The era of Pakistani cinema, which has now evolved after a complete genre changing apocalypse, was undoubtedly extremely entertaining for the audience. The movies that now showcase a gallant, macho actor paired with a sleek, ravishing heroine and a captivating storyline had previously entertained their audience with something along the lines of Kuch hat ke.
Let us glance back at what our Lollywood had served us:
A rather heavy actress who knows how to use a Kalashnikov, ride a horse and the ability to run and dance at the same time, quite multi-talented MashAllah, paired with a curly haired hero who holds his pride in his moustache, wears a very shimmery cloth covering his legs called a dhoti and carries a thick rod-like stick with an axe attached to its end with him everywhere.
Every Pakistani movie featured an angry protective hero who calls upon the villain with a thunderous voice and warns him to let go of his sister’s dupatta, a silver haired helpless mother who dramatically takes deep breaths before almost every word asking pity for his son and a lover who would be seen dancing seductively around her hero while he stands with his axe and an angry grin. And not to forget, the iconic ‘baarish wale’ dance numbers.

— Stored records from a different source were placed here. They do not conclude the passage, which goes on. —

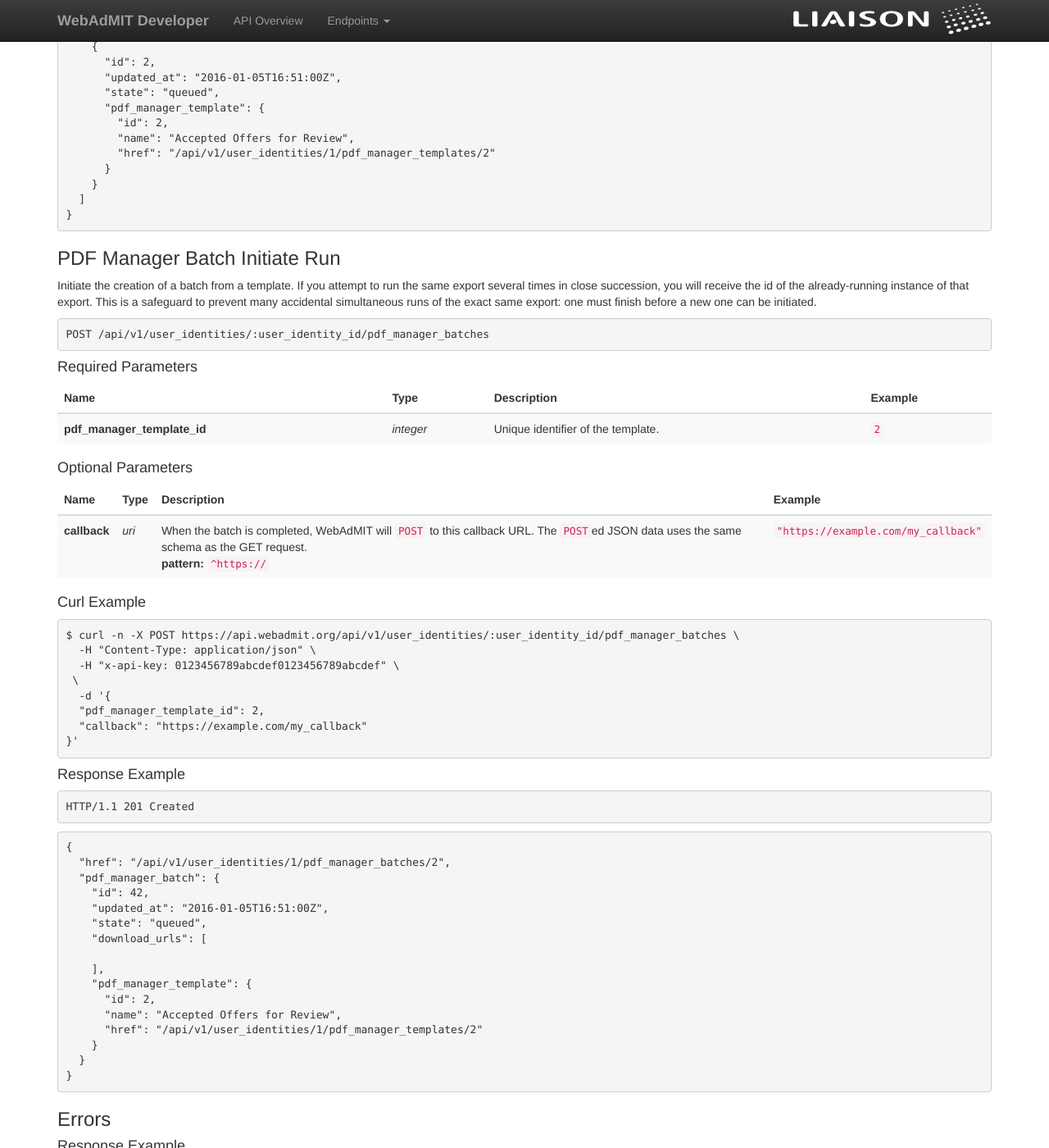
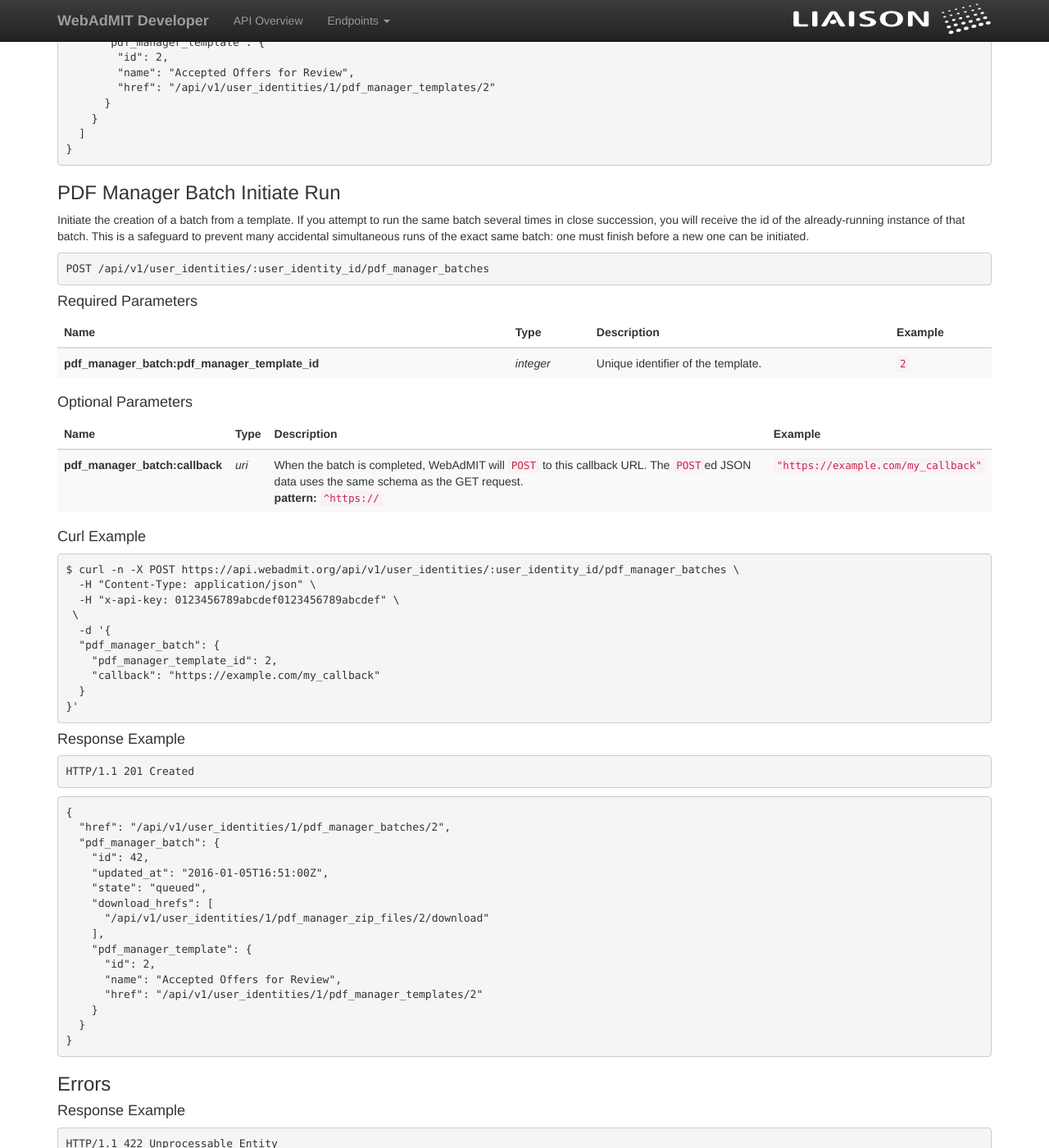
Before and after one commit to Liaison-Intl/Liaison-Intl.github.io, a Jekyll site: the page built from pdf_manager_batch.md, in a window 1280 px wide and 1400 px high, scrolled down 1971 px. Shown: the whole window at 82% size. Built offline with Jekyll 4.4.1, drawn with Linux system fonts in a browser that asks for light colours; nearby versions of some CDN libraries; some of the changed text lies outside the part shown.

Commit message:
[NF-7101] snapshot

```diff
--- a/pdf_manager_batch.md
+++ b/pdf_manager_batch.md
@@ -49,10 +49,10 @@
 <td><code>&quot;queued&quot;</code></td>
 </tr>
 <tr>
-<td><strong>pdf_manager_batch:download_urls</strong></td>
+<td><strong>pdf_manager_batch:download_hrefs</strong></td>
 <td><em>array</em></td>
-<td>When <code>state</code> is <strong>not</strong> <code>&quot;available&quot;</code> or <code>&quot;success_with_errors&quot;</code>, this is <code>[]</code>.  When <code>state</code> is <code>&quot;available&quot;</code> or <code>&quot;success_with_errors&quot;</code>, this is an array of <em>temporary</em> URIs for downloading that expire within 30 seconds.  The download URL can always be re-generated if it expires by calling this method again. When it is called again, a new URL will be issued.</td>
-<td><code>[]</code></td>
+<td>When <code>state</code> is <code>&quot;available&quot;</code> or <code>&quot;success_with_errors&quot;</code>, this is an array of hrefs that can be requested with an API key for downloading the generated PDF files.  Otherwise, this is <code>[]</code>.</td>
+<td><code>[&quot;/api/v1/user_identities/1/pdf_manager_zip_files/2/download&quot;]</code></td>
 </tr>
 <tr>
 <td><strong>pdf_manager_batch:pdf_manager_template:id</strong></td>
@@ -98,8 +98,8 @@
     &quot;id&quot;: 42,
     &quot;updated_at&quot;: &quot;2016-01-05T16:51:00Z&quot;,
     &quot;state&quot;: &quot;queued&quot;,
-    &quot;download_urls&quot;: [
-
+    &quot;download_hrefs&quot;: [
+      &quot;/api/v1/user_identities/1/pdf_manager_zip_files/2/download&quot;
     ],
     &quot;pdf_manager_template&quot;: {
       &quot;id&quot;: 2,
@@ -147,7 +147,7 @@
 
 <h3>PDF Manager Batch Initiate Run</h3>
 
-<p>Initiate the creation of a batch from a template.  If you attempt to run the same export several times in close succession, you will receive the id of the already-running instance of that export. This is a safeguard to prevent many accidental simultaneous runs of the exact same export: one must finish before a new one can be initiated.</p>
+<p>Initiate the creation of a batch from a template.  If you attempt to run the same batch several times in close succession, you will receive the id of the already-running instance of that batch. This is a safeguard to prevent many accidental simultaneous runs of the exact same batch: one must finish before a new one can be initiated.</p>
 
 <pre><code>POST /api/v1/user_identities/:user_identity_id/pdf_manager_batches
 </code></pre>
@@ -163,7 +163,7 @@
 </tr>
 </thead><tbody>
 <tr>
-<td><strong>pdf_manager_template_id</strong></td>
+<td><strong>pdf_manager_batch:pdf_manager_template_id</strong></td>
 <td><em>integer</em></td>
 <td>Unique identifier of the template.</td>
 <td><code>2</code></td>
@@ -181,7 +181,7 @@
 </tr>
 </thead><tbody>
 <tr>
-<td><strong>callback</strong></td>
+<td><strong>pdf_manager_batch:callback</strong></td>
 <td><em>uri</em></td>
 <td>When the batch is completed, WebAdMIT will <code>POST</code> to this callback URL.  The <code>POST</code>ed JSON data uses the same schema as the GET request.<br/> <strong>pattern:</strong> <code>^https://</code></td>
 <td><code>&quot;https://example.com/my_callback&quot;</code></td>
@@ -195,8 +195,10 @@
   -H &quot;x-api-key: 0123456789abcdef0123456789abcdef&quot; \
  \
   -d &#39;{
-  &quot;pdf_manager_template_id&quot;: 2,
-  &quot;callback&quot;: &quot;https://example.com/my_callback&quot;
+  &quot;pdf_manager_batch&quot;: {
+    &quot;pdf_manager_template_id&quot;: 2,
+    &quot;callback&quot;: &quot;https://example.com/my_callback&quot;
+  }
 }&#39;
 </code></pre>
 
@@ -211,8 +213,8 @@
     &quot;id&quot;: 42,
     &quot;updated_at&quot;: &quot;2016-01-05T16:51:00Z&quot;,
     &quot;state&quot;: &quot;queued&quot;,
-    &quot;download_urls&quot;: [
-
+    &quot;download_hrefs&quot;: [
+      &quot;/api/v1/user_identities/1/pdf_manager_zip_files/2/download&quot;
     ],
     &quot;pdf_manager_template&quot;: {
       &quot;id&quot;: 2,
```
Also changed, not shown: schemata/pdf_manager_batch.json (+11 -5 lines).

Nevertheless, this era of Lollywood produced very famous names such as Shaan, Javed Sheikh, Babra Sharif, M. Ali, Anjuman, Nadeem, Waheed Murad, Shabana, Moamar Rana, Babar Khan, Saima Khan, Reema, Meera, Resham and their versatility is undeniable. However gibberish the stories may have been, they were the identity of Pakistani cinema. The directors and actors of these movies have immense respect in today’s industry and their adaptability is highly admired.
Although our industry may have evolved into movies like Jawani Phir Nahi Ani, Teefa In Trouble and Actor in Law, Parwaaz Hai Junoon, Heer Maan Ja, Loadwedding and etc, Lollywood was known and cinema houses were sold over the names of these great actors and their movies.
Lollywood is now growing somewhat along the lines of growing Indie Cinema of India, Turkey, France which is not a bad direction but it also means that somebody’s vision might not be exactly portrayed or executed as one would like it to be. We hope and wish that our commercial cinema gets to find its direction and soon enough so we can actually make developments as an industry.